▶ [PROVIDED DATA]
··········
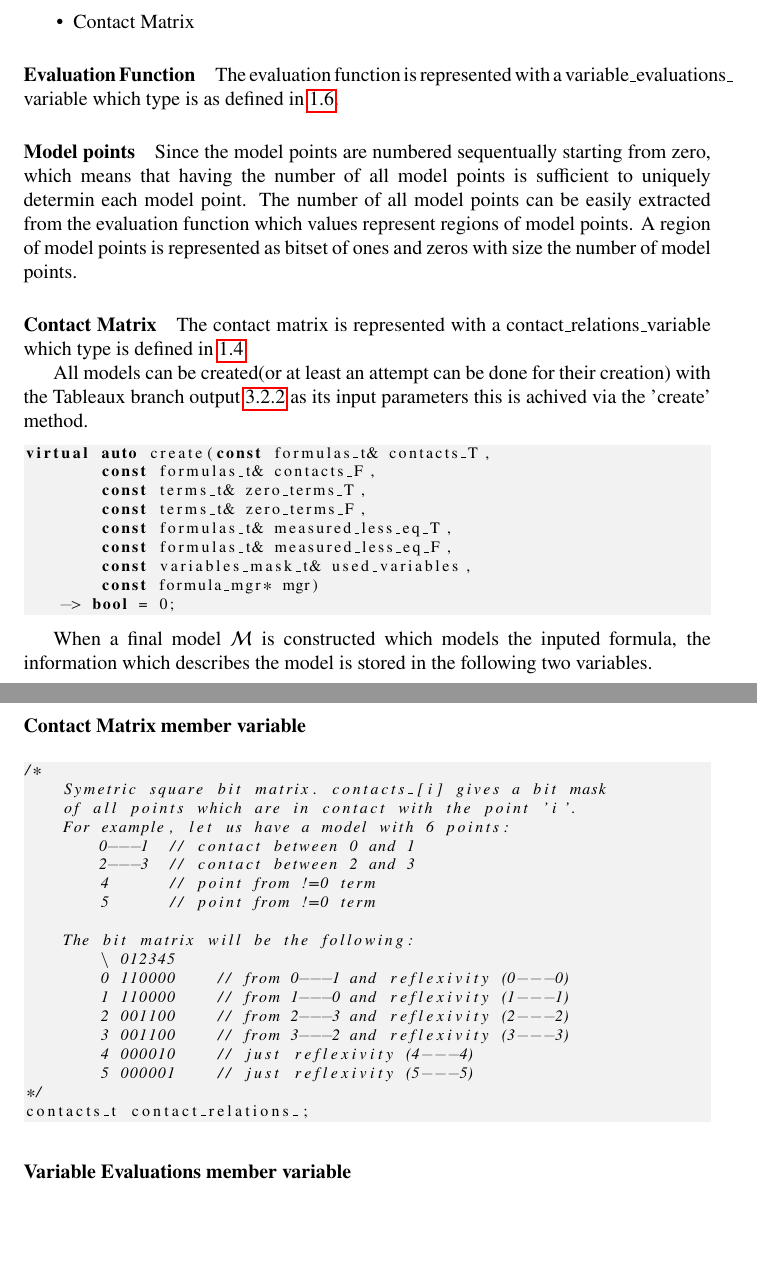
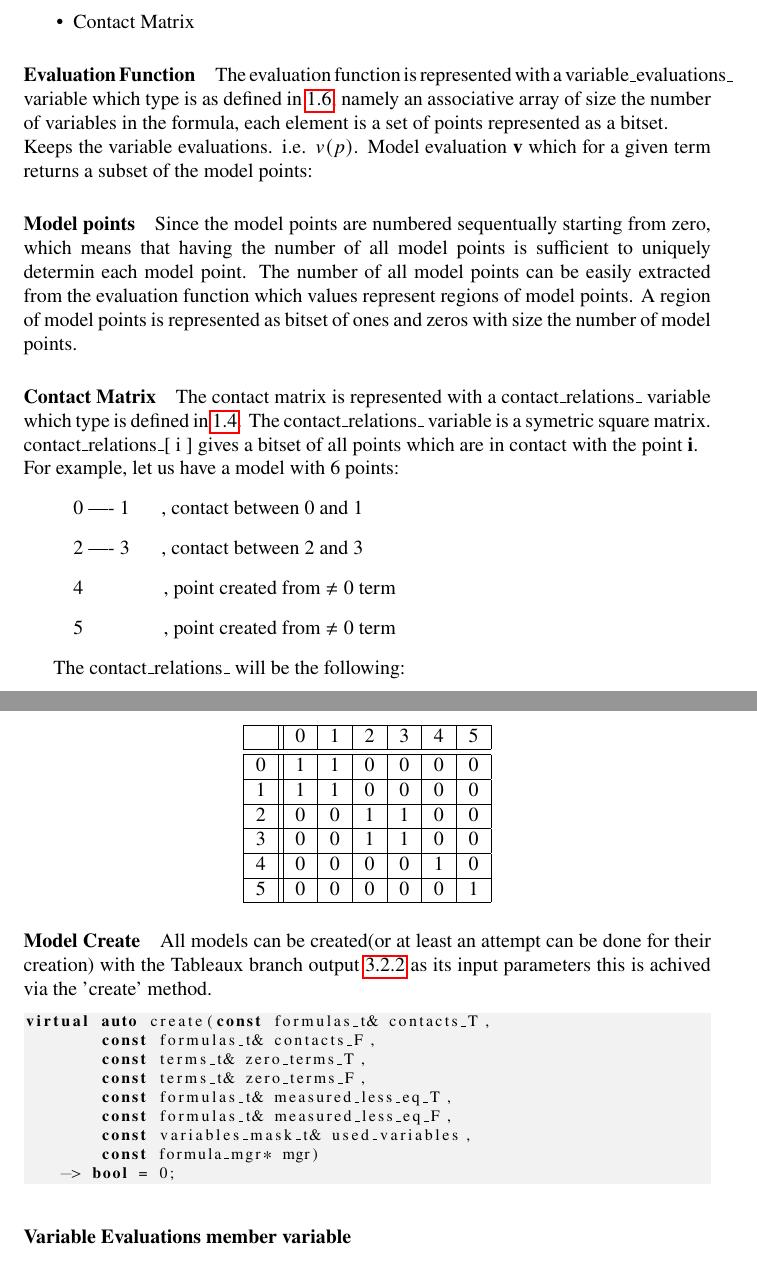
Before and after one commit to Anton94/modal_logic_formula_prover, a LaTeX document (documentation/official_documentation.tex): two parts of pages 40 and 41 of 54 before the commit and two parts of pages 40 and 41 of 55 after it, joined at a grey line, cut so that both start at the same text, the shorter picture padded with empty space. Compiled offline with pdfLaTeX.

Commit message:
comment to text

```diff
--- a/documentation/official_documentation.tex
+++ b/documentation/official_documentation.tex
@@ -1769,13 +1769,46 @@ auto tableau::satisfiable_step() -> bool
 				\item Contact Matrix
 			\end{itemize}
 
-		\paragraph{Evaluation Function} The evaluation function is represented with a variable\_evaluations\_ variable which type is as defined in \ref{model-representation:evaluation-function}.
+		\paragraph{Evaluation Function} The evaluation function is represented with a variable\_evaluations\_ variable which type is as defined in \ref{model-representation:evaluation-function}, namely
+			an associative array of size the number of variables in the formula, each element is a set of points represented as a bitset. \\
+			Keeps the variable evaluations. i.e. $v(p)$. Model evaluation \textbf{v} which for a given term returns a subset of the model points:
+
 		\paragraph{Model points} Since the model points are numbered sequentually starting from zero, which means that having the number
 			of all model points is sufficient to uniquely determin each model point.
 			The number of all model points can be easily extracted from the evaluation function which values represent regions of model points.
 			A region of model points is represented as bitset of ones and zeros with size the number of model points.
-		\paragraph{Contact Matrix} The contact matrix is represented with a contact\_relations\_variable which type is defined in \ref{sec:contact-matrix}.
-
+		\paragraph{Contact Matrix} The contact matrix is represented with a contact\_relations\_ variable which type is defined in \ref{sec:contact-matrix}.
+			The contact\_relations\_ variable is a symetric square matrix. contact\_relations\_[ i ] gives a bitset of all points which are in contact with the point \textbf{i}. \\
+			For example, let us have a model with 6 points:
+			\begin{itemize}
+				\item[] 0 ---- 1 	\:\:\:\:\:\:, contact between 0 and 1
+				\item[] 2 ---- 3 	\:\:\:\:\:\:, contact between 2 and 3
+				\item[] 4 		\:\:\:\:\:\:\:\:\:\:\:\:\:\:\:\:\:, point created from $\neq 0$ term
+				\item[] 5 		\:\:\:\:\:\:\:\:\:\:\:\:\:\:\:\:\:, point created from $\neq 0$ term
+			\end{itemize}
+
+			The contact\_relations\_ will be the following:
+			\begin{center}
+			\begin{tabular}{ |c||c|c|c|c|c|c|}
+				\hline
+			        	\ & 0 & 1 & 2 & 3 & 4 & 5 \\
+				\hline
+				\hline
+				0 & 1 & 1 & 0 & 0 & 0 & 0 \\
+				\hline
+				1 & 1 & 1 & 0 & 0 & 0 & 0 \\
+				\hline
+				2 & 0 & 0 & 1 & 1 & 0 & 0 \\
+				\hline
+				3 & 0 & 0 & 1 & 1 & 0 & 0 \\
+				\hline
+				4 & 0 & 0 & 0 & 0 & 1 & 0 \\
+				\hline
+				5 & 0 & 0 & 0 & 0 & 0 & 1 \\
+				\hline
+			\end{tabular}
+			\end{center}
+		\paragraph{Model Create}
 		All models can be created(or at least an attempt can be done for their creation) with the Tableaux branch output \ref{tableaux:branch:output} as its input parameters
 		this is achived via the 'create' method.
 		\begin{lstlisting}
@@ -1789,30 +1822,6 @@ virtual auto create(const formulas_t& contacts_T,
 	const formula_mgr* mgr)
     -> bool = 0;
 		\end{lstlisting}
-
-		When a final model $\mathcal{M}$ is constructed which models the inputed formula, the information which describes the model is stored in the following two variables.
-		\subsubsection*{Contact Matrix member variable}
-			\begin{lstlisting}
-/*
-    Symetric square bit matrix. contacts_[i] gives a bit mask
-    of all points which are in contact with the point 'i'.
-    For example, let us have a model with 6 points:
-        0---1  // contact between 0 and 1
-        2---3  // contact between 2 and 3
-        4      // point from !=0 term
-        5      // point from !=0 term
-
-    The bit matrix will be the following:
-        \ 012345
-        0 110000    // from 0---1 and reflexivity (0---0)
-        1 110000    // from 1---0 and reflexivity (1---1)
-        2 001100    // from 2---3 and reflexivity (2---2)
-        3 001100    // from 3---2 and reflexivity (3---3)
-        4 000010    // just reflexivity (4---4)
-        5 000001    // just reflexivity (5---5)
-*/
-contacts_t contact_relations_;
-			\end{lstlisting}
 
 		\subsubsection*{Variable Evaluations member variable}
 			\begin{lstlisting}
```
Also changed, not shown: documentation/official_documentation.pdf, 1 other file.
··········
▶ [WHAT IS REQUIRED] Go through the records and copy each line with "following" in it.

▶ [TASK SOLUTION]
+			The contact\_relations\_ will be the following:
-		When a final model $\mathcal{M}$ is constructed which models the inputed formula, the information which describes the model is stored in the following two variables.
-    The bit matrix will be the following:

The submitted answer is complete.